*Task brief*: Restate all the entries exactly as they appear, apart from the pictures.

────────

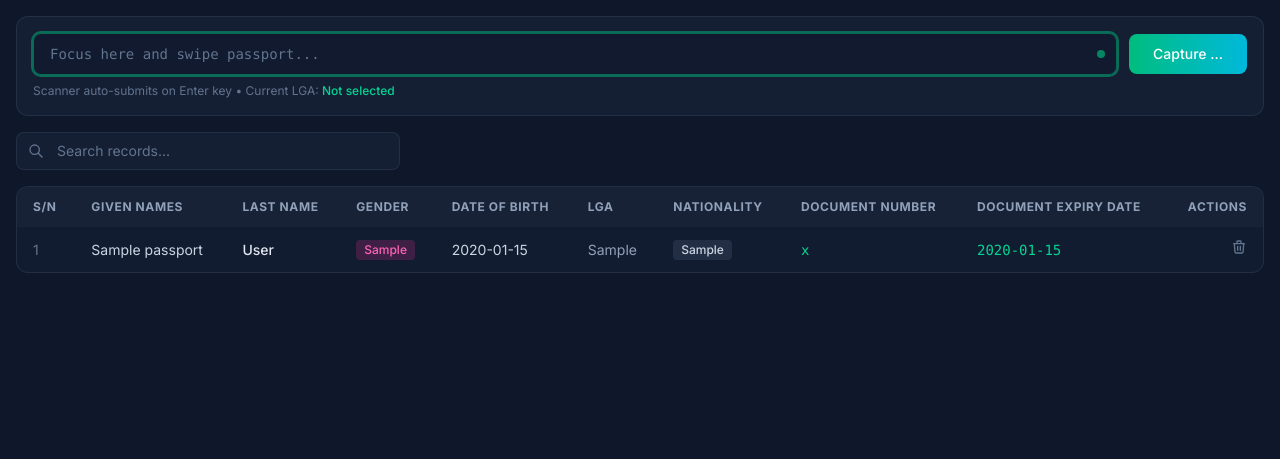
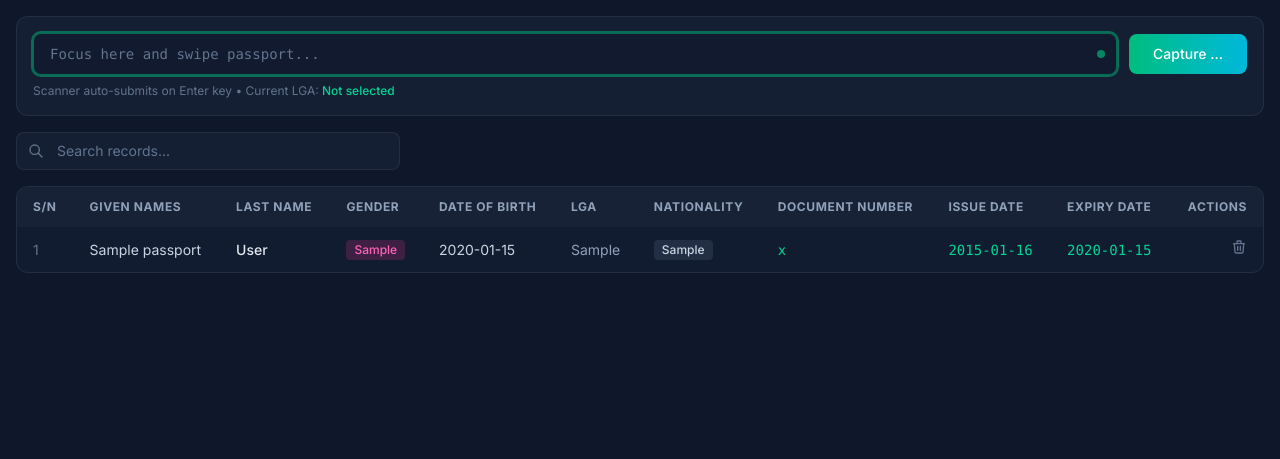
Before and after one commit to adilimudassir/passport, a Laravel app: page / in a window 1280 px wide. Shown: the part 50-509 px from the top of the page. Run offline with Laravel 12, Linux system fonts and the light colour scheme; tables that the repository leaves empty hold one stand-in row (values such as "Sample post"); style sheets or scripts are compiled from the project's sources; some libraries are stand-ins or nearby versions.

Commit message:
feat(passport): add issue date calculation and export support
Implement an `issue_date` attribute on the Passport model that derives the
issue date from the expiry date (calculated as 5 years prior plus one day).
Update the passport export functionality and UI views to include this
new field.

- Add `issue_date` accessor to `Passport` model
- Update `PassportsExport` to include issue date in Excel/PDF exports
- Update passport PDF and Livewire table views to display issue date
- Add unit and feature tests for passport issue date logic and exports

```diff
--- a/app/Exports/PassportsExport.php
+++ b/app/Exports/PassportsExport.php
@@ -22,6 +22,7 @@ class PassportsExport implements FromCollection, WithHeadings, WithStyles
                 'lga' => $passport->lga,
                 'nationality' => $passport->nationality,
                 'passport_number' => $passport->passport_number ?? '',
+                'issue_date' => $passport->issue_date ?? '',
                 'expiry_date' => $passport->expiry_date ?? '',
             ];
         });
@@ -38,7 +39,8 @@ class PassportsExport implements FromCollection, WithHeadings, WithStyles
             'LGA',
             'Nationality',
             'Document Number',
-            'Document Expiry Date',
+            'Issue Date',
+            'Expiry Date',
         ];
     }
 
--- a/app/Models/Passport.php
+++ b/app/Models/Passport.php
@@ -2,6 +2,7 @@
 
 namespace App\Models;
 
+use Carbon\CarbonImmutable;
 use Illuminate\Database\Eloquent\Model;
 
 class Passport extends Model
@@ -16,4 +17,34 @@ class Passport extends Model
         'passport_number',
         'nationality',
     ];
+
+    protected $appends = [
+        'issue_date',
+    ];
+
+    public function getIssueDateAttribute(): ?string
+    {
+        if (blank($this->expiry_date)) {
+            return null;
+        }
+
+        $expiryDate = trim((string) $this->expiry_date);
+
+        if (preg_match('/^\d{6}$/', $expiryDate)) {
+            $parsedDate = CarbonImmutable::createFromFormat('ymd', $expiryDate);
+
+            if ($parsedDate !== false) {
+                return $parsedDate->subYears(5)->addDay()->format('ymd');
+            }
+        }
+
+        try {
+            return CarbonImmutable::parse($expiryDate)
+                ->subYears(5)
+                ->addDay()
+                ->format('Y-m-d');
+        } catch (\Throwable) {
+            return null;
+        }
+    }
 }
--- a/resources/views/exports/passports-pdf.blade.php
+++ b/resources/views/exports/passports-pdf.blade.php
@@ -105,7 +105,8 @@
                 <th>LGA</th>
                 <th>Nationality</th>
                 <th>Document Number</th>
-                <th>Document Expiry Date</th>
+                <th>Issue Date</th>
+                <th>Expiry Date</th>
             </tr>
         </thead>
         <tbody>
@@ -122,7 +123,8 @@
                 <td>{{ $passport->date_of_birth }}</td>
                 <td>{{ $passport->lga }}</td>
                 <td>{{ $passport->nationality }}</td>
-                <td class="passport-number">{{ $passport->document_number }}</td>
+                <td class="passport-number">{{ $passport->passport_number }}</td>
+                <td class="passport-number">{{ $passport->issue_date }}</td>
                 <td class="passport-number">{{ $passport->expiry_date }}</td>
             </tr>
             @endforeach
--- a/resources/views/livewire/passport-capture.blade.php
+++ b/resources/views/livewire/passport-capture.blade.php
@@ -122,7 +122,8 @@
                             <th class="px-4 py-3">LGA</th>
                             <th class="px-4 py-3">Nationality</th>
                             <th class="px-4 py-3">Document Number</th>
-                            <th class="px-4 py-3">Document Expiry Date</th>
+                            <th class="px-4 py-3">Issue Date</th>
+                            <th class="px-4 py-3">Expiry Date</th>
                             <th class="px-4 py-3 text-right">Actions</th>
                         </tr>
                     </thead>
@@ -148,6 +149,7 @@
                                 </span>
                             </td>
                             <td class="px-4 py-3 font-mono text-emerald-400">{{ $passport->passport_number }}</td>
+                            <td class="px-4 py-3 font-mono text-emerald-400">{{ $passport->issue_date }}</td>
                             <td class="px-4 py-3 font-mono text-emerald-400">{{ $passport->expiry_date }}</td>
                             <td class="px-4 py-3 text-right">
                                 <button wire:click="deletePassport({{ $passport->id }})"
@@ -161,7 +163,7 @@
                         </tr>
                         @empty
                         <tr>
-                            <td colspan="11" class="px-4 py-12 text-center">
+                            <td colspan="12" class="px-4 py-12 text-center">
                                 <div class="text-slate-500">
                                     <svg class="w-12 h-12 mx-auto mb-3 opacity-50" fill="none" stroke="currentColor" viewBox="0 0 24 24">
                                         <path stroke-linecap="round" stroke-linejoin="round" stroke-width="1.5" d="M9 12h6m-6 4h6m2 5H7a2 2 0 01-2-2V5a2 2 0 012-2h5.586a1 1 0 01.707.293l5.414 5.414a1 1 0 01.293.707V19a2 2 0 01-2 2z" />
```
Also changed, not shown: tests/Feature/PassportsExportTest.php (added, +23 -0 lines), tests/Unit/PassportIssueDateTest.php (added, +11 -0 lines).
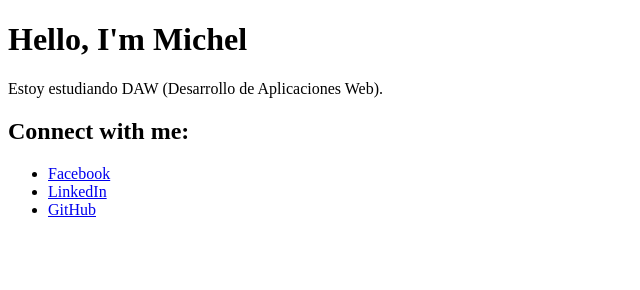
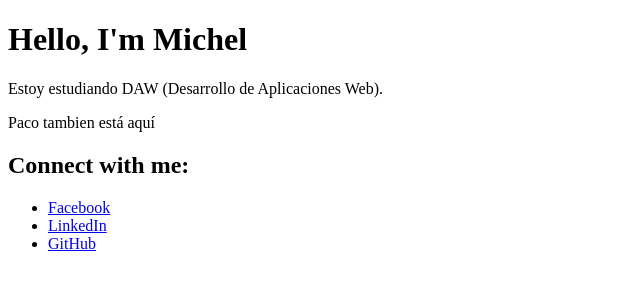
Before and after one commit to chacrapi/TrabajoClase, a plain HTML site: page INDEX.HTML in a window 1280 px wide. Shown: the whole page, without its empty margins (0-640 px from the left). Drawn offline with Linux system fonts and the light colour scheme.

Commit message:
Mensaje añadido - Paco

```diff
--- a/INDEX.HTML
+++ b/INDEX.HTML
@@ -7,6 +7,7 @@
 <body>
     <h1>Hello, I'm Michel</h1>
     <p> Estoy estudiando DAW (Desarrollo de Aplicaciones Web).</p>
+    <p> Paco tambien está aquí</p>
     <h2>Connect with me:</h2>
     <ul>
         <li><a href="https://www.facebook.com/" target="_blank">Facebook</a></li>
```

────────

*Output for this exercise*:
Before and after one commit to adilimudassir/passport, a Laravel app: page / in a window 1280 px wide. Shown: the part 50-509 px from the top of the page. Run offline with Laravel 12, Linux system fonts and the light colour scheme; tables that the repository leaves empty hold one stand-in row (values such as "Sample post"); style sheets or scripts are compiled from the project's sources; some libraries are stand-ins or nearby versions.

Commit message:
feat(passport): add issue date calculation and export support
Implement an `issue_date` attribute on the Passport model that derives the
issue date from the expiry date (calculated as 5 years prior plus one day).
Update the passport export functionality and UI views to include this
new field.

- Add `issue_date` accessor to `Passport` model
- Update `PassportsExport` to include issue date in Excel/PDF exports
- Update passport PDF and Livewire table views to display issue date
- Add unit and feature tests for passport issue date logic and exports

```diff
--- a/app/Exports/PassportsExport.php
+++ b/app/Exports/PassportsExport.php
@@ -22,6 +22,7 @@ class PassportsExport implements FromCollection, WithHeadings, WithStyles
                 'lga' => $passport->lga,
                 'nationality' => $passport->nationality,
                 'passport_number' => $passport->passport_number ?? '',
+                'issue_date' => $passport->issue_date ?? '',
                 'expiry_date' => $passport->expiry_date ?? '',
             ];
         });
@@ -38,7 +39,8 @@ class PassportsExport implements FromCollection, WithHeadings, WithStyles
             'LGA',
             'Nationality',
             'Document Number',
-            'Document Expiry Date',
+            'Issue Date',
+            'Expiry Date',
         ];
     }
 
--- a/app/Models/Passport.php
+++ b/app/Models/Passport.php
@@ -2,6 +2,7 @@
 
 namespace App\Models;
 
+use Carbon\CarbonImmutable;
 use Illuminate\Database\Eloquent\Model;
 
 class Passport extends Model
@@ -16,4 +17,34 @@ class Passport extends Model
         'passport_number',
         'nationality',
     ];
+
+    protected $appends = [
+        'issue_date',
+    ];
+
+    public function getIssueDateAttribute(): ?string
+    {
+        if (blank($this->expiry_date)) {
+            return null;
+        }
+
+        $expiryDate = trim((string) $this->expiry_date);
+
+        if (preg_match('/^\d{6}$/', $expiryDate)) {
+            $parsedDate = CarbonImmutable::createFromFormat('ymd', $expiryDate);
+
+            if ($parsedDate !== false) {
+                return $parsedDate->subYears(5)->addDay()->format('ymd');
+            }
+        }
+
+        try {
+            return CarbonImmutable::parse($expiryDate)
+                ->subYears(5)
+                ->addDay()
+                ->format('Y-m-d');
+        } catch (\Throwable) {
+            return null;
+        }
+    }
 }
--- a/resources/views/exports/passports-pdf.blade.php
+++ b/resources/views/exports/passports-pdf.blade.php
@@ -105,7 +105,8 @@
                 <th>LGA</th>
                 <th>Nationality</th>
                 <th>Document Number</th>
-                <th>Document Expiry Date</th>
+                <th>Issue Date</th>
+                <th>Expiry Date</th>
             </tr>
         </thead>
         <tbody>
@@ -122,7 +123,8 @@
                 <td>{{ $passport->date_of_birth }}</td>
                 <td>{{ $passport->lga }}</td>
                 <td>{{ $passport->nationality }}</td>
-                <td class="passport-number">{{ $passport->document_number }}</td>
+                <td class="passport-number">{{ $passport->passport_number }}</td>
+                <td class="passport-number">{{ $passport->issue_date }}</td>
                 <td class="passport-number">{{ $passport->expiry_date }}</td>
             </tr>
             @endforeach
--- a/resources/views/livewire/passport-capture.blade.php
+++ b/resources/views/livewire/passport-capture.blade.php
@@ -122,7 +122,8 @@
                             <th class="px-4 py-3">LGA</th>
                             <th class="px-4 py-3">Nationality</th>
                             <th class="px-4 py-3">Document Number</th>
-                            <th class="px-4 py-3">Document Expiry Date</th>
+                            <th class="px-4 py-3">Issue Date</th>
+                            <th class="px-4 py-3">Expiry Date</th>
                             <th class="px-4 py-3 text-right">Actions</th>
                         </tr>
                     </thead>
@@ -148,6 +149,7 @@
                                 </span>
                             </td>
                             <td class="px-4 py-3 font-mono text-emerald-400">{{ $passport->passport_number }}</td>
+                            <td class="px-4 py-3 font-mono text-emerald-400">{{ $passport->issue_date }}</td>
                             <td class="px-4 py-3 font-mono text-emerald-400">{{ $passport->expiry_date }}</td>
                             <td class="px-4 py-3 text-right">
                                 <button wire:click="deletePassport({{ $passport->id }})"
@@ -161,7 +163,7 @@
                         </tr>
                         @empty
                         <tr>
-                            <td colspan="11" class="px-4 py-12 text-center">
+                            <td colspan="12" class="px-4 py-12 text-center">
                                 <div class="text-slate-500">
                                     <svg class="w-12 h-12 mx-auto mb-3 opacity-50" fill="none" stroke="currentColor" viewBox="0 0 24 24">
                                         <path stroke-linecap="round" stroke-linejoin="round" stroke-width="1.5" d="M9 12h6m-6 4h6m2 5H7a2 2 0 01-2-2V5a2 2 0 012-2h5.586a1 1 0 01.707.293l5.414 5.414a1 1 0 01.293.707V19a2 2 0 01-2 2z" />
```
Also changed, not shown: tests/Feature/PassportsExportTest.php (added, +23 -0 lines), tests/Unit/PassportIssueDateTest.php (added, +11 -0 lines).
Before and after one commit to chacrapi/TrabajoClase, a plain HTML site: page INDEX.HTML in a window 1280 px wide. Shown: the whole page, without its empty margins (0-640 px from the left). Drawn offline with Linux system fonts and the light colour scheme.

Commit message:
Mensaje añadido - Paco

```diff
--- a/INDEX.HTML
+++ b/INDEX.HTML
@@ -7,6 +7,7 @@
 <body>
     <h1>Hello, I'm Michel</h1>
     <p> Estoy estudiando DAW (Desarrollo de Aplicaciones Web).</p>
+    <p> Paco tambien está aquí</p>
     <h2>Connect with me:</h2>
     <ul>
         <li><a href="https://www.facebook.com/" target="_blank">Facebook</a></li>
```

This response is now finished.